There have been many efforts underway in the past two years to update the department’s curriculum and hire more professors, said George. The major requirements were changed in 2020, and Professor Farooz Rather joined their team in fall 2021 to help boost the department’s creative writing opportunities. 

According to George’s email announcement, “names make a statement and define an identity” and the title of ‘English Department’ no longer suited the department’s current goals. 

Faculty aims to de-center the historically dominant English/British contexts within academia and “cultivate students who hold sophisticated understandings of diverse bodies of literature, from works by African American, Native American and Latinx authors to writings from Britain and postcolonial locations in the global south.” This name change comes as a culmination of years of reflection and growth, said George. 

Multiple students disclosed to the Voice that while they are supportive of the name change and department updates, the recent departures of Professors Audrey Golden and Dr. Lydia Fash have left them shocked. Both professors left Simmons at the end of the fall 2021 semester. The exit of Fash and Golden are unrelated to the departmental name change. 

Senior English major Sara Getman reflected that when she arrived at Simmons in 2018, the entire department was filled with professors, creating a lively and inviting environment. 

Getman expressed worry about the department’s future, saying in an email that “with the departure of Fash and Golden, it feels barren.” Getman questioned who will fill the open positions. 

When asked about the recent departures from the department, George shared that while the department is saddened by the loss of Golden and Fash, four highly qualified faculty members have temporarily joined their team to teach spring courses. 

George shared that the department has also begun a global search to fill Professor Golden’s position and hopes to have a full-time hire by fall 2022. They will then look into finding a replacement for Professor Fash.

George wants to reiterate that while change is inevitable, the stability of the Literature and Writing program has not been impacted.

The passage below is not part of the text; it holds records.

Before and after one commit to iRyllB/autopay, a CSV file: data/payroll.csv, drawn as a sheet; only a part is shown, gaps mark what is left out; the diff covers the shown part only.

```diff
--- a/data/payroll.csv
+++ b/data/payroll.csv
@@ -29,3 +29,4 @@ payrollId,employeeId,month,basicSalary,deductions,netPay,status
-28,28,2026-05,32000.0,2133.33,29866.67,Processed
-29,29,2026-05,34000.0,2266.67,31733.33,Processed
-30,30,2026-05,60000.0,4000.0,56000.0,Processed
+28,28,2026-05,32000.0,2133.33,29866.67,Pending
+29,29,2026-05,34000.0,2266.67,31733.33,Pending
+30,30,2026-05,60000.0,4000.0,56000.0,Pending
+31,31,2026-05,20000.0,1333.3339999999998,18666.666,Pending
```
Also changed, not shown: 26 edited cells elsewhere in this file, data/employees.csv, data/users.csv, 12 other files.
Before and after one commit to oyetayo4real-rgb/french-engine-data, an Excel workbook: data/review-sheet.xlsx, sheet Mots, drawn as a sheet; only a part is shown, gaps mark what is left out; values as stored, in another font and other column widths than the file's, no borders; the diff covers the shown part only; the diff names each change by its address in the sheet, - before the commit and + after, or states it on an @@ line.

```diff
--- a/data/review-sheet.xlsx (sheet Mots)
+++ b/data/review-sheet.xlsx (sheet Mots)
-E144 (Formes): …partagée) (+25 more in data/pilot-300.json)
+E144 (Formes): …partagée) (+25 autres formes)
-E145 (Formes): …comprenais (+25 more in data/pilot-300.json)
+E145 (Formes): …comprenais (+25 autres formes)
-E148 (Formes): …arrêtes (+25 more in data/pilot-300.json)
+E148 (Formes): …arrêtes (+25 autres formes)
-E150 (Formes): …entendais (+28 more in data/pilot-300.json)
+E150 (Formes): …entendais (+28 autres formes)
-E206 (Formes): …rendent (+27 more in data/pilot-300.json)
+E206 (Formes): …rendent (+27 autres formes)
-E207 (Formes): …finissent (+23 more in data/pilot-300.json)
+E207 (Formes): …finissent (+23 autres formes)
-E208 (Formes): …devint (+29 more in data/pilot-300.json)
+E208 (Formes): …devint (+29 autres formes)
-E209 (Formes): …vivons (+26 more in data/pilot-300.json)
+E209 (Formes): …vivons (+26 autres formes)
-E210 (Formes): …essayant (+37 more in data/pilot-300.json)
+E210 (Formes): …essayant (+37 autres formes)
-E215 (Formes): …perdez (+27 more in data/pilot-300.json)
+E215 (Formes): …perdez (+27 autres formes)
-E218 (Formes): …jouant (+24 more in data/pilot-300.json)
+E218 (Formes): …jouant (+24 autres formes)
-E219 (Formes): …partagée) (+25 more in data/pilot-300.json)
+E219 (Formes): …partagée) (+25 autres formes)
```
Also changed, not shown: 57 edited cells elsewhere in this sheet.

The breadth and rigor of the department’s courses remain the same as they continue to adapt to the constantly evolving humanities field.